Eggplant with Chili Peppers, A Great Condiment

Vegetable Recipes

Aha! Another eggplant inspiration. After I told my mom about the grilled eggplant I recently made, she gave me another dish idea to try: eggplant and chili peppers or sambal terong. Sambal is a blend of chopped fresh chili peppers and it is used as a condiment. (Think salsa, only more intense.) Like my mom, I usually add garlic, shallots, and a half slice of small tomato in it too. Sambal alone has so many varieties in Indonesia. This dish is just one variant of it. Terong is eggplant in Bahasa Indonesia. So sambal terong is basically eggplant mashed in a mixture of chili peppers.

At my parents’, a type of sambal is served daily, typically on this traditional stone mortar, to accompany the main dishes. Man, now that I think about it, that’s a lot of chili peppers! And that’s only one household. Hmm…I wonder how much the total consumption of chili peppers would be in a country of 240 something million people. But I digress 😀

Anyway, here’s how I did my version of eggplant with chili peppers. I served it as a side to my fried red snapper fillets.

(Warning: This eggplant dish could be very spicy for those who are not used to chili peppers. Please see the milder version.)

In a food processor, chop:

  • 7-9 Thai peppers (For a milder version, use 2-3 Thai peppers or 2-3 Hot Finger peppers. I notice that, with chili peppers, the smaller the peppers the more intense. So if Thai peppers are not for you, choose bigger but skinny chili peppers. In my humble opinion, Hot Finger peppers have similar aroma and taste as Thai peppers but way milder.)
  • 1 small tomato (For a milder version, use 1 small tomatoes)
  • 2 garlic cloves
  • 2 shallots
  • (Optional: 1/2 teaspoon of shrimp paste—find it at Asian grocery store)
  • Salt

Steps:

  • Cut up the 1 long eggplant (or the big one we normally see in many grocery stores) into ½ inch thick slices. Drizzle with a tablespoon of vegetable/canola oil.
  • Heat up a nonstick pan/grill griddle over medium heat and add a table spoon of vegetable/canola oil.
  • Reduce the heat and place the cut up eggplants on the nonstick cookware. Let them cook and brown for 5 minutes on each side. (The eggplant should be soft when they are done.)
  • In a medium bowl, combine eggplant with the chopped chili pepper mixture. Using a spoon, gently mash the eggplant, just a little bit, to blend it with the chili.

Serve with fried/crispy baked fish (red snapper, grouper, tilapia would work well here)/ roast chicken and rice.

Spicy Eggplant

Eggplant, Vegetable Recipes

(Harini’s Version of Balado Terong, origin: West Sumatra)
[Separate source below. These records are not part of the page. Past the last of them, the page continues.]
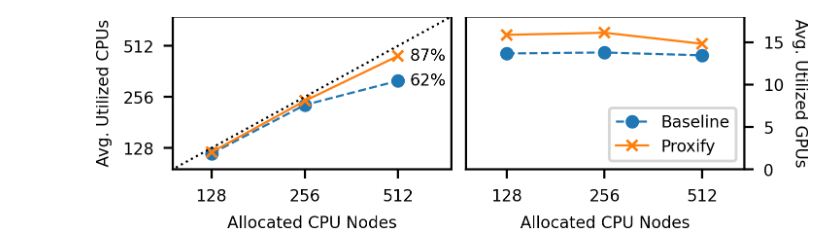
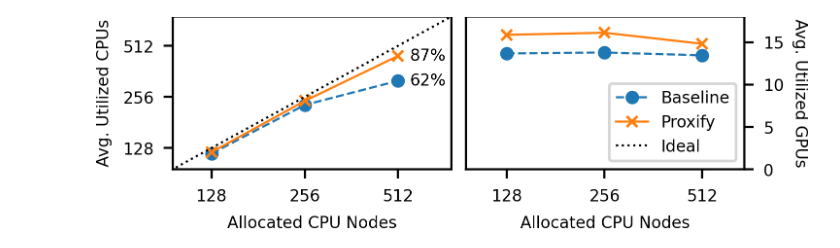
Before and after one commit to proxystore/sc23-evaluation, a Jupyter notebook: 7-molecular-design.ipynb, the cells around one changed output. Drawn from its saved outputs; the diff is of its cells as text; code cells hidden in the pictures.

Commit message:
Make dotted/dashed lines consistent

```diff
--- a/7-molecular-design.ipynb
+++ b/7-molecular-design.ipynb
@@ -39,43 +39,3 @@ if True:
     for config, tasks in DATA.items():
         for system, utils in tasks.items():
             DATA[config][system] = utils[1:-1]
-# %%
-MARKERS = ('o', 'x')
-LINES = ('--', '-')
-cmap = plt.get_cmap()
-
-fig, axs = plt.subplots(1, 2, sharex=True, sharey=True)
-
-for i, (config, tasks) in enumerate(DATA.items()):
-    for j, (system, utils) in enumerate(tasks.items()):
-        # utils = [u * 100 for u in utils]
-        x = NODES
-        y = [u * 100 for u in utils]
-
-        axs[j].plot(
-            x,
-            y,
-            linestyle=LINES[i],
-            marker=MARKERS[i],
-            # color=cmap(j),
-            label=config,
-        )
-
-        axs[j].set_xlabel('CPU Nodes')
-
-axs[0].set_title('CPU Utilization')
-axs[0].set_ylabel('% Utilization')
-axs[0].set_xscale('log', base=2)
-axs[0].set_xticks(NODES)
-for axis in [axs[0].xaxis, axs[0].yaxis]:
-    axis.set_major_formatter(ScalarFormatter())
-axs[0].set_xlim([111, 610])
-axs[0].set_ylim([0, 100])
-
-axs[1].set_title('GPU Utilization')
-axs[1].legend(loc='lower right')
-
-fig.tight_layout(w_pad=1)
-
-fig.set_size_inches(3.5, 1)
-plt.savefig('figures/moldesign-scaling-v1.pdf', pad_inches=0.05)
@@ -134,33 +92,34 @@ axs[1].yaxis.tick_right()
 axs[1].yaxis.set_label_position("right")
 for axis in [axs[1].xaxis, axs[1].yaxis]:
     axis.set_major_formatter(ScalarFormatter())
 
 x1, y1 = NODES[-1], DATA[PROXYSTORE]['CPU'][-1]
 x2, y2 = NODES[-1], DATA['Baseline']['CPU'][-1]
 axs[0].annotate(
     f'{y1 * 100:.0f}%',
     xy=(490, 480),
     xytext=(x1*1.25, x1*y1),
     # arrowprops=dict(facecolor='black', arrowstyle="-|>",mutation_scale=5),
     fontsize=6,
     va="center",
     ha="center"
 )
 axs[0].annotate(
     f'{y2 * 100:.0f}%',
     xy=(512, 290),
     xytext=(x2*1.25, x2*y2),
     # arrowprops=dict(facecolor='black', arrowstyle="-|>",mutation_scale=5),
     fontsize=6,
     va="center",
     ha="center"
 )
 
-axs[1].legend(loc='lower right')
+handles, labels = axs[0].get_legend_handles_labels()
+axs[1].legend(handles, labels, loc='lower right')
 
 fig.tight_layout(w_pad=1)
 
 fig.set_size_inches(3.5, 0.9)
-plt.savefig('figures/moldesign-scaling-v2.pdf', pad_inches=0.05)
+plt.savefig('figures/moldesign-scaling.pdf', pad_inches=0.05)
 # %% [output]
-[figure, old version]
+[figure, new version]
```
Also changed, not shown: parts of 1 cell of this notebook, 9 other files.
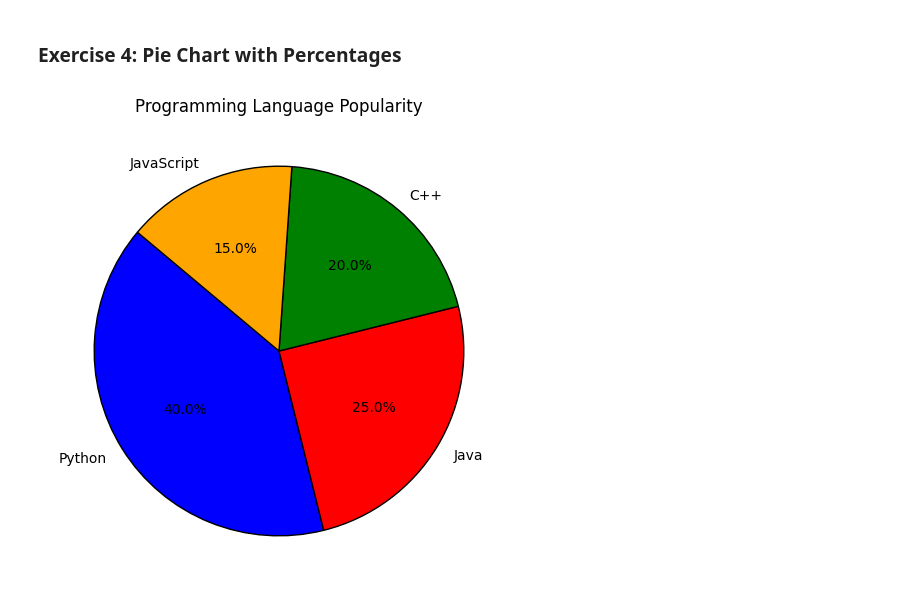
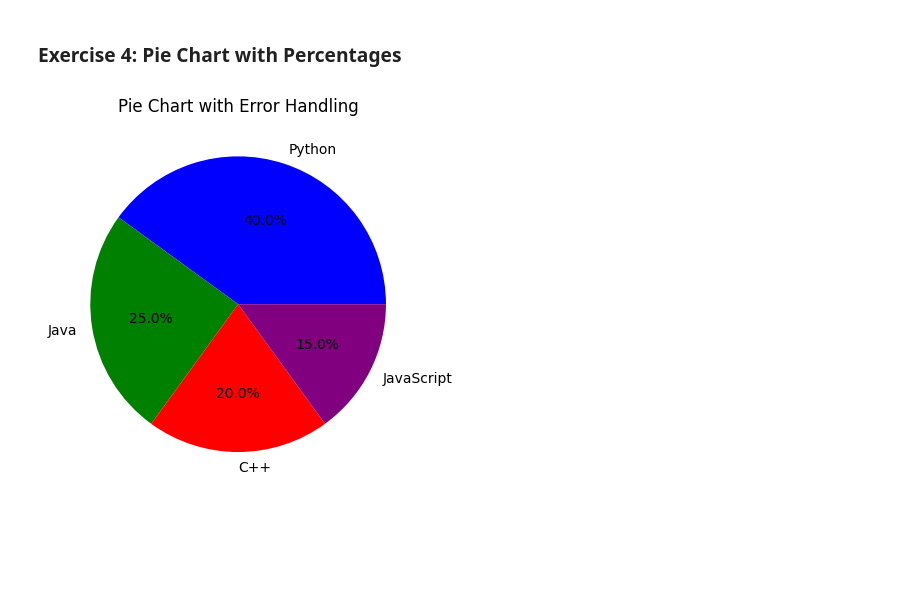
Before and after one commit to Zy-avik/python-jupyter-template, a Jupyter notebook: src/4-pie-chart.ipynb, the cells around one changed output. Drawn from its saved outputs; the diff is of its cells as text; code cells hidden in the pictures; blank space fills up the shorter version.

```diff
--- a/src/4-pie-chart.ipynb
+++ b/src/4-pie-chart.ipynb
@@ -1,23 +1,24 @@
 # %% [markdown]
 ### Exercise 4: Pie Chart with Percentages
-# %%
-# TASK: Create a pie chart with the following data: labels = ['Python', 'Java', 'C++', 'JavaScript'] and sizes = [40, 25, 20, 15].
-# Display the percentages on the chart using autopct.
-import matplotlib.pyplot as plt
-
-# Data
-labels = ['Python', 'Java', 'C++', 'JavaScript']
-sizes = [40, 25, 20, 15]
-colors = ['blue', 'red', 'green', 'orange']  # Assigning different colors
-
-# Create pie chart
-plt.figure(figsize=(6, 6))
-plt.pie(sizes, labels=labels, autopct='%1.1f%%', colors=colors, startangle=140, wedgeprops={'edgecolor': 'black'})
-
-# Customizing the plot
-plt.title("Programming Language Popularity")
-
-# Show the plot
-plt.show()
-# %% [output]
-[figure, removed]
+# %%
+import matplotlib.pyplot as plt
+
+labels = ['Python', 'Java', 'C++', 'JavaScript']
+sizes = [40, 25, 20, 15]
+
+# Error handling
+if len(labels) != len(sizes):
+    raise ValueError("Labels and sizes must have the same length.")
+if sum(sizes) != 100:
+    print("Warning: Sizes do not sum to 100. Adjusting values proportionally.")
+    sizes = [s/sum(sizes) * 100 for s in sizes]
+
+# Create pie chart
+plt.pie(sizes, labels=labels, autopct='%1.1f%%', colors=['blue', 'green', 'red', 'purple'])
+
+# Customizations
+plt.title("Pie Chart with Error Handling")
+
+plt.show()
+# %% [output]
+[figure, added]
```
Also changed, not shown: 5 other files.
My mom’s family came from the west part of the Sumatra Island. We, the children, are very much addicted to the cuisine from this part of Indonesia. The food from this region tends to be VERY spicy and rich! One of my favorites is the spicy eggplant or balado terong. Balado is a red sauce made of chopped peppers, shallots, garlic, and salt. Terong is eggplant in Bahasa Indonesia.

We normally would have spicy eggplant as a side dish to go with grilled chicken or fried tempeh or fried fish. If I want to make it as a main dish, I’d add shrimp to the spicy eggplant.

Serve over white jasmine rice. Most Indonesian cuisines are served with white rice, as the main source of carbohydrate (and also), to neutralize the bold flavors.

Here’s how I prepare the dish:

Chop and mix the following items to make the sauce in a food processor:

  • 7-10 Long red peppers, like cayenne.

  • If the long red peppers are not available, don’t give up. Substitute with 2 red bell peppers
  • 5-7 Thai peppers
  • 4-5 Shallots
  • 3-4 Cloves of garlic
  • A Pinch of salt
  • Cut up one big eggplant OR two skinny eggplants into cubes, place on a plate, and cook to soften for 3 minutes in a microwave oven. (Or put them on a grill with a little bit of oil to avoid sticking for about 2 minutes on each side. You could also broil the cut eggplants for about 3-4 minutes until they turn brownish.) Eggplant absorbs a lot of oil and water. The softening technique helps to expedite cooking time and to avoid using too much oil.
  •  Heat up one tablespoon of vegetable or canola oil in a deep frying pan (medium heat)
  • Add the sauce to the pan carefully and let it sizzle for a minute as it lets its moisture out
  • Add the cut up eggplant (and shrimp too if you want) into the sizzling pan and mix evenly with the sauce
  • Cover the pan with a lid for 15-20 minutes and reduce the heat just a little bit

The dish is ready when the eggplant is soft and the balado sauce has lost most of its moisture.

Serve 2-4

Disclaimer: I like this dish to be VERY spicy. Please adjust the number of hot peppers according to your spicy-tolerance level.